• [PROBLEM TO SOLVE]
Pull every line with "markdown" from the material.

• [INFORMATION SUPPLIED]
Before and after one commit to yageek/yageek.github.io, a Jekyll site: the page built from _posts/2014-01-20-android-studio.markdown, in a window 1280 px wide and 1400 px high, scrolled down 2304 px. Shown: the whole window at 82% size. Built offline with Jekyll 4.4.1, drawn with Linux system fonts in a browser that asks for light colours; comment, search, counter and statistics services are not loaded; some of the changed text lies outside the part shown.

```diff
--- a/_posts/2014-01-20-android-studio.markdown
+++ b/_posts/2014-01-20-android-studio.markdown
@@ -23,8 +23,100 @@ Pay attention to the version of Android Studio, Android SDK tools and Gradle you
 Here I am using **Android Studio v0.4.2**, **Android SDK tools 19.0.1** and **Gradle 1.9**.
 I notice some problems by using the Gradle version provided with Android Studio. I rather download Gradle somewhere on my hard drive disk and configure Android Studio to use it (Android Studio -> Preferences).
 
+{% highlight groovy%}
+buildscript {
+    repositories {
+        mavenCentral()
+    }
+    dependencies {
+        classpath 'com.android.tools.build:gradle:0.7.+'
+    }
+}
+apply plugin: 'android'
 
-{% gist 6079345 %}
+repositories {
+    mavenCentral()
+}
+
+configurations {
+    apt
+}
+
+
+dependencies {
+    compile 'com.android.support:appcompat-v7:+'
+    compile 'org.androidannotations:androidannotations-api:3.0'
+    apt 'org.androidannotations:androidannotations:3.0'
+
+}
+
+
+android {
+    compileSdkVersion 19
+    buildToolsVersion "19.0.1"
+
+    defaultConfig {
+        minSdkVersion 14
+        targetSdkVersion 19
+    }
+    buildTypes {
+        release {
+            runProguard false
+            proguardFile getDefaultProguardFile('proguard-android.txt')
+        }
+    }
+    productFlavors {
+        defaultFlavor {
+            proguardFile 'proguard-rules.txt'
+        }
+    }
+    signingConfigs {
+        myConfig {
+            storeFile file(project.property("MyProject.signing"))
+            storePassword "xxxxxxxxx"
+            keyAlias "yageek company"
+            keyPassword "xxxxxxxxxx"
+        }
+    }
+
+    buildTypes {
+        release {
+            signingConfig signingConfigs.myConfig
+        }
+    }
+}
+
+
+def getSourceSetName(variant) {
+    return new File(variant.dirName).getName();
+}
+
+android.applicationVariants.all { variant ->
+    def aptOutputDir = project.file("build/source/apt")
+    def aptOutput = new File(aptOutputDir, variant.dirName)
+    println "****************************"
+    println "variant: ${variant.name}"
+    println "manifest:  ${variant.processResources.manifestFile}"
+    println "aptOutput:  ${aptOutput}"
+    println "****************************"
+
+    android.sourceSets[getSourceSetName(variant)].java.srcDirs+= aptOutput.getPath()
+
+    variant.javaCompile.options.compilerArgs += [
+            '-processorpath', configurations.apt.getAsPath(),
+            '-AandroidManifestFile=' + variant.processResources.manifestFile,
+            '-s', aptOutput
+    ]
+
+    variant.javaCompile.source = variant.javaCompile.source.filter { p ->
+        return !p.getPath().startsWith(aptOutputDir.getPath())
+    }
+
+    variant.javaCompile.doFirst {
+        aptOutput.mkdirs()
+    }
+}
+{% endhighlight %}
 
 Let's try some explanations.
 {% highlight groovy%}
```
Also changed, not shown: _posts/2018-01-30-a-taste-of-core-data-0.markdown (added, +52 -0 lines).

---

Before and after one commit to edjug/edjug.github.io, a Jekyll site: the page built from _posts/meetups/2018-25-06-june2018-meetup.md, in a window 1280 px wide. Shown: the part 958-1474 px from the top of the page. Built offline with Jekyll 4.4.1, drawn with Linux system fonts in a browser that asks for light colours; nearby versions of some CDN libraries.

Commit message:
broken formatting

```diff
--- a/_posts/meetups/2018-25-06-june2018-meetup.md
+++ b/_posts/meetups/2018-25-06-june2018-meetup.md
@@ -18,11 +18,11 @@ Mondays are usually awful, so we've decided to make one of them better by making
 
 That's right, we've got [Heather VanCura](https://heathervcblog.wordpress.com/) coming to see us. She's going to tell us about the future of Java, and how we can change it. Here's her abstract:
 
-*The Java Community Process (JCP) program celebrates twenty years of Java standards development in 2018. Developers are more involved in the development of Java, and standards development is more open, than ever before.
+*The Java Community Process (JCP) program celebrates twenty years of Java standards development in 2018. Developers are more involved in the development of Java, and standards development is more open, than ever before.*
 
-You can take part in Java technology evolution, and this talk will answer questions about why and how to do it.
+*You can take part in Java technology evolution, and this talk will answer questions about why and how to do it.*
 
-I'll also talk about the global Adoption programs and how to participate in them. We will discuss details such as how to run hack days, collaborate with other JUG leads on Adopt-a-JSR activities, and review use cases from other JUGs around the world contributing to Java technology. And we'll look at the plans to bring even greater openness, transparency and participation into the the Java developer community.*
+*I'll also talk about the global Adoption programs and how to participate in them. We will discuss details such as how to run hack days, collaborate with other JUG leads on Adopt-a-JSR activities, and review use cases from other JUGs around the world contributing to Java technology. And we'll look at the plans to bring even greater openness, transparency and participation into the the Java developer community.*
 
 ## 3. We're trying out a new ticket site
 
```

• [ANSWER SPACE]
Before and after one commit to yageek/yageek.github.io, a Jekyll site: the page built from _posts/2014-01-20-android-studio.markdown, in a window 1280 px wide and 1400 px high, scrolled down 2304 px. Shown: the whole window at 82% size. Built offline with Jekyll 4.4.1, drawn with Linux system fonts in a browser that asks for light colours; comment, search, counter and statistics services are not loaded; some of the changed text lies outside the part shown.
--- a/_posts/2014-01-20-android-studio.markdown
+++ b/_posts/2014-01-20-android-studio.markdown
Also changed, not shown: _posts/2018-01-30-a-taste-of-core-data-0.markdown (added, +52 -0 lines).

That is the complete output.